Chen Chi-chang—During this time it is important that the secretary of the Standing Committee should be able to bring about unity between all the members of the committee. Therefore it is better that CFG should be the secretary.
Discussion on the character of the duties of the secretary—that is whether the secretary is really the political spokesman or whether his tasks are primarily of a technical nature such as writing letters, keeping minutes, etc.
Wang Ming-yuen says the position of secretary should be re-garded as one for performing technical tasks, and not as one which carries with it the deciding of the political line of the party.
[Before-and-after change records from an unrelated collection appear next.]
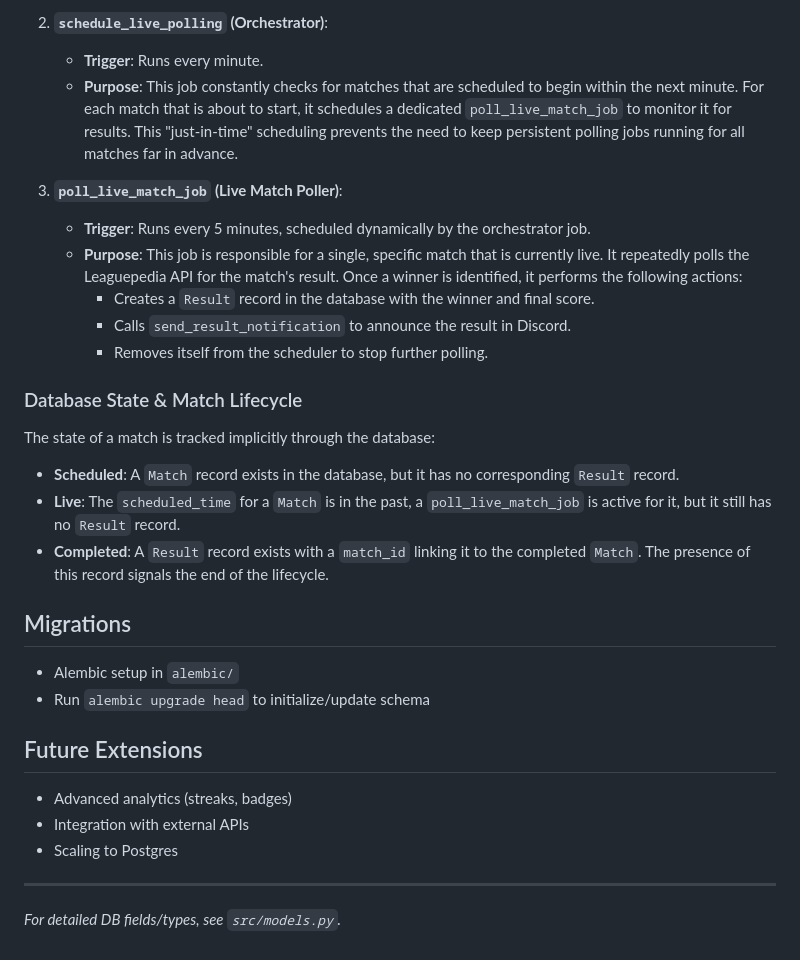
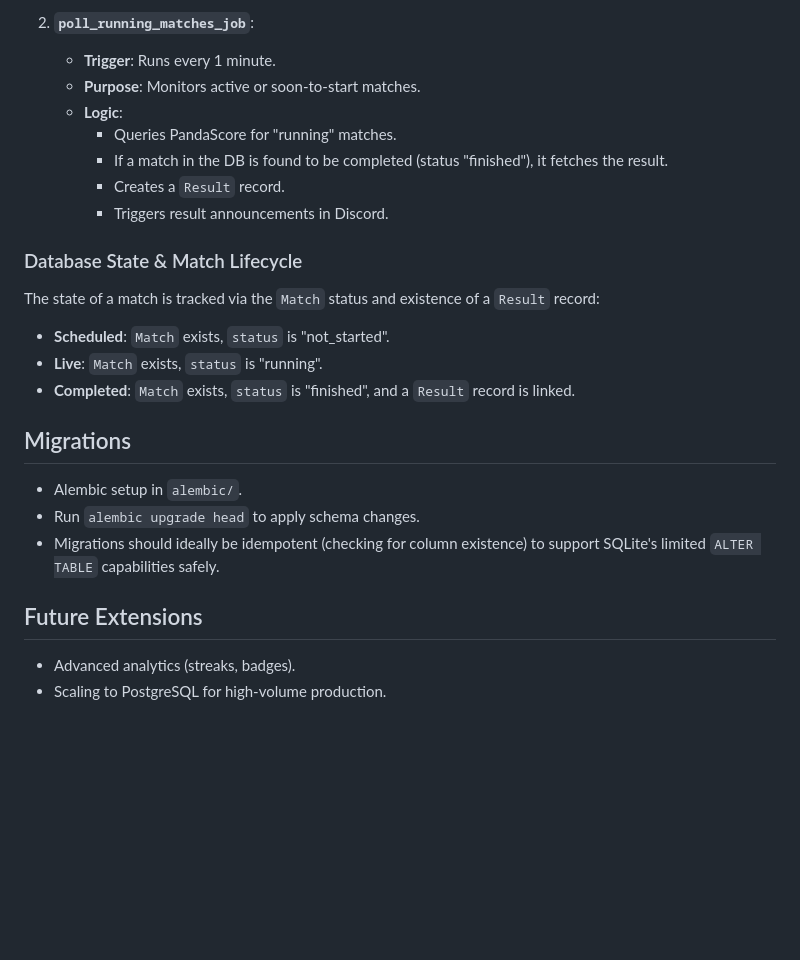
Before and after one commit to WxboySuper/Esports-Pickem-Discord-Bot, a Markdown page: ARCHITECTURE.md, the part around one of its changes. GitHub-like rendering; blank space fills up the shorter version.

```diff
--- a/ARCHITECTURE.md
+++ b/ARCHITECTURE.md
@@ -71,34 +71,28 @@ The automation is powered by `APScheduler` and defined in `src/scheduler.py`. Th
 
-2.  **`schedule_live_polling` (Orchestrator)**:
-    -   **Trigger**: Runs every minute.
-    -   **Purpose**: This job constantly checks for matches that are scheduled to begin within the next minute. For each match that is about to start, it schedules a dedicated `poll_live_match_job` to monitor it for results. This "just-in-time" scheduling prevents the need to keep persistent polling jobs running for all matches far in advance.
-
-3.  **`poll_live_match_job` (Live Match Poller)**:
-    -   **Trigger**: Runs every 5 minutes, scheduled dynamically by the orchestrator job.
-    -   **Purpose**: This job is responsible for a single, specific match that is currently live. It repeatedly polls the Leaguepedia API for the match's result. Once a winner is identified, it performs the following actions:
-        -   Creates a `Result` record in the database with the winner and final score.
-        -   Calls `send_result_notification` to announce the result in Discord.
-        -   Removes itself from the scheduler to stop further polling.
+2.  **`poll_running_matches_job`**:
+    -   **Trigger**: Runs every 1 minute.
+    -   **Purpose**: Monitors active or soon-to-start matches.
+    -   **Logic**:
+        -   Queries PandaScore for "running" matches.
+        -   If a match in the DB is found to be completed (status "finished"), it fetches the result.
+        -   Creates a `Result` record.
+        -   Triggers result announcements in Discord.
 
 ### Database State & Match Lifecycle
 
-The state of a match is tracked implicitly through the database:
+The state of a match is tracked via the `Match` status and existence of a `Result` record:
 
--   **Scheduled**: A `Match` record exists in the database, but it has no corresponding `Result` record.
--   **Live**: The `scheduled_time` for a `Match` is in the past, a `poll_live_match_job` is active for it, but it still has no `Result` record.
--   **Completed**: A `Result` record exists with a `match_id` linking it to the completed `Match`. The presence of this record signals the end of the lifecycle.
+-   **Scheduled**: `Match` exists, `status` is "not_started".
+-   **Live**: `Match` exists, `status` is "running".
+-   **Completed**: `Match` exists, `status` is "finished", and a `Result` record is linked.
 
 ## Migrations
 
-- Alembic setup in `alembic/`
-- Run `alembic upgrade head` to initialize/update schema
+- Alembic setup in `alembic/`.
+- Run `alembic upgrade head` to apply schema changes.
+- Migrations should ideally be idempotent (checking for column existence) to support SQLite's limited `ALTER TABLE` capabilities safely.
 
 ## Future Extensions
 
-- Advanced analytics (streaks, badges)
-- Integration with external APIs
-- Scaling to Postgres
-
----
-
-*For detailed DB fields/types, see `src/models.py`.*
+- Advanced analytics (streaks, badges).
+- Scaling to PostgreSQL for high-volume production.
```
Also changed, not shown: other parts of ARCHITECTURE.md (+27 -27 lines).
Two candidates have been nominated for the poet of secretary-treasurer—Ying Kuan and CFG. CFG withdraws in favor of Ying Kuan. Chen Chi-Chang, who nominated CFG, refuses to withdraw his nomination, giving as his reason the fact that the secretary must have good relations with all the comrades. In this opinion Shao Lo concurs.
Vote taken. CFG elected Secretary-Treasurer. Three in favor of CFG. Two in favor of Ying Kuan. Those for CFG—Ying Kuan, Chen Chi-chang, Shao Loo. Those for Ying Kuan—Hu Hsi, Chong Chia-tsi.
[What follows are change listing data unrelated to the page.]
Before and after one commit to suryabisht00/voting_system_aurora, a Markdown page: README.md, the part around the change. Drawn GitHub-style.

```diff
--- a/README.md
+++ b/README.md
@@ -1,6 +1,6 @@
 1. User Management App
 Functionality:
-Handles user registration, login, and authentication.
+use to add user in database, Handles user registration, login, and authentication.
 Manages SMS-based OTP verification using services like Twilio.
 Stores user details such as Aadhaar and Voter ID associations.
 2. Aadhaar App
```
(2) Committee for Propaganda (including publication of Iskra).
Yin Kuan and Wang Ming-yuan proposed. Wang Ming-yuan elected by vote of four—Chen Chi-chang, Shao Loo, CFG, Ying Kuan.
(3) Editor of “Struggle.” Shao Loo proposes Chen Chi-Chang. Cheng Chia-tsi proposes Ying Kuan. Chen Chi-Chang elected by a vote of three to two. Those voting for Chen Chi-chang—CFG, Shao Loo, Wang Ming-yuen. For Ying Kuan—Cheng Chia-tsi, Hu Hsi.
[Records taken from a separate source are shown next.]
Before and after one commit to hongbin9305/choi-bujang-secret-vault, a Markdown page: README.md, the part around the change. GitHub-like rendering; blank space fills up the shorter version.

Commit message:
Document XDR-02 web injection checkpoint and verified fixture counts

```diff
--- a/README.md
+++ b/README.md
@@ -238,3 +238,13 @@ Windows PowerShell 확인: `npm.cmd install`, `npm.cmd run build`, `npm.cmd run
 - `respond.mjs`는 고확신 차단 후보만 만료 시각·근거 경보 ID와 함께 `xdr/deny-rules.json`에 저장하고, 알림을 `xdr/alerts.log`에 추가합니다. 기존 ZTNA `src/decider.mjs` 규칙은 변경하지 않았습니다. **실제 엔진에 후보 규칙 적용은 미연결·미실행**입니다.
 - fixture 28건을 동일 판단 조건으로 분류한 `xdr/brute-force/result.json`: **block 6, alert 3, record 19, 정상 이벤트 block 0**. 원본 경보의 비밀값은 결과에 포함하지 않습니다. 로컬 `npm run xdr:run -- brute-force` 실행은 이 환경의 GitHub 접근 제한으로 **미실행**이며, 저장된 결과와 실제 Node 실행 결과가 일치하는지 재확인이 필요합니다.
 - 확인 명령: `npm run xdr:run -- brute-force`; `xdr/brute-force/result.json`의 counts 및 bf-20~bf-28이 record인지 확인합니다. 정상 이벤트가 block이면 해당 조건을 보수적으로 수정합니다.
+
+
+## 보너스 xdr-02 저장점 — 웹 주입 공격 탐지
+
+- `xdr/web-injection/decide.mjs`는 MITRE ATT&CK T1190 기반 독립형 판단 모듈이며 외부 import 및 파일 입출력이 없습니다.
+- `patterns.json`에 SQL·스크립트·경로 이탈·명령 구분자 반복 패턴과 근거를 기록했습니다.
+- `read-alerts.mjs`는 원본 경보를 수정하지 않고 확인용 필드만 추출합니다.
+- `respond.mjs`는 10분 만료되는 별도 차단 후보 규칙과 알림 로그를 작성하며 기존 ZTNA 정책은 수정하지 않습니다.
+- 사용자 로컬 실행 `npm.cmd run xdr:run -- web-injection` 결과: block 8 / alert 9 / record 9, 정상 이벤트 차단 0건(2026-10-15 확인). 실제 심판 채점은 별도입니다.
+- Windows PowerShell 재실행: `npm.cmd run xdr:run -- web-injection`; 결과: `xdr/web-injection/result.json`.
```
Embittered discussion both before and after voting, principally entered into by Chen Chi-chang and Ying Kuan, who strongly objected to Chen Chi-chang’s election as editor of “Struggle.”
Ying Kuan says that Chen is not qualified because he never expresses apolitical opinion. He asks if the election is final. He asks why CFG voted as he did. CFG says, no comrade should be called upon to give reasons for his vote, but that since the question has been asked his vote was cast on the basis of his past experience with the two comrades. Ying Kuan during the past few weeks in correspondence and conversation with CPG and with others has indicated an attitude of desiring to propagate his own ideas regardless of whether these were the ideas of the Organization. If Chen Chi-chang proves incapable in his job, then there will naturally be a change, as is also the case with the other comrades who have been elected to office. But since Chen Chi-chang was elected, it is Ying Kuan’s duty to cooperate as a loyal comrade in doing whatever work he is able to do. If he is unable to do this, then he is no communist.
Chang Chia-tsi says that there are two political lines in-volved, one a Bolshevik line, and one a Menshevik line.
Hu Hsi says that votes for the editor for “Struggle” should have been cast on the basis of the political ideas and that CFG should have voted according to his estimate of the rela-tive merits of the political ideas of the two nominees.
CFG says that while he has not had much opportunity to know exactly where the two nominees stand at the present time on political questions, he recalls quite clearly that only a few months ago Chen Chi-chang and Ying Kuan were in political agreement. That since he is not able to make a real political decision on the matter, he was forced to take other factors into consideration.
(4) Organiser. Nominated—Shao Loo; Ying Kuan; Hu Hsi. Ying Kuan is elected by three votes—Chen Chi-chang, Shao Loo, CFG.
The Standing Committee thus consists of the following four members:
2. Committee for Propaganda—Wang Ming-yuen.
3. Editor of “Struggle”—Chen Chi-chang.
4. Organizer—Ying Kuan.
7. Budget for Organization.
Referred to Standing Committee.
8. Other Business.
First meeting of Standing Committee to be attended by Ying Kuan, Chen Chi-chang and Wang Ying-yuen, and to be held December 4th or 5th. CFG unable to attend.
Second meeting to be held Saturday morning, December 7, at nine o’clock. All four members of the Standing Committee to be present.
Meeting ended 12:15 A.M.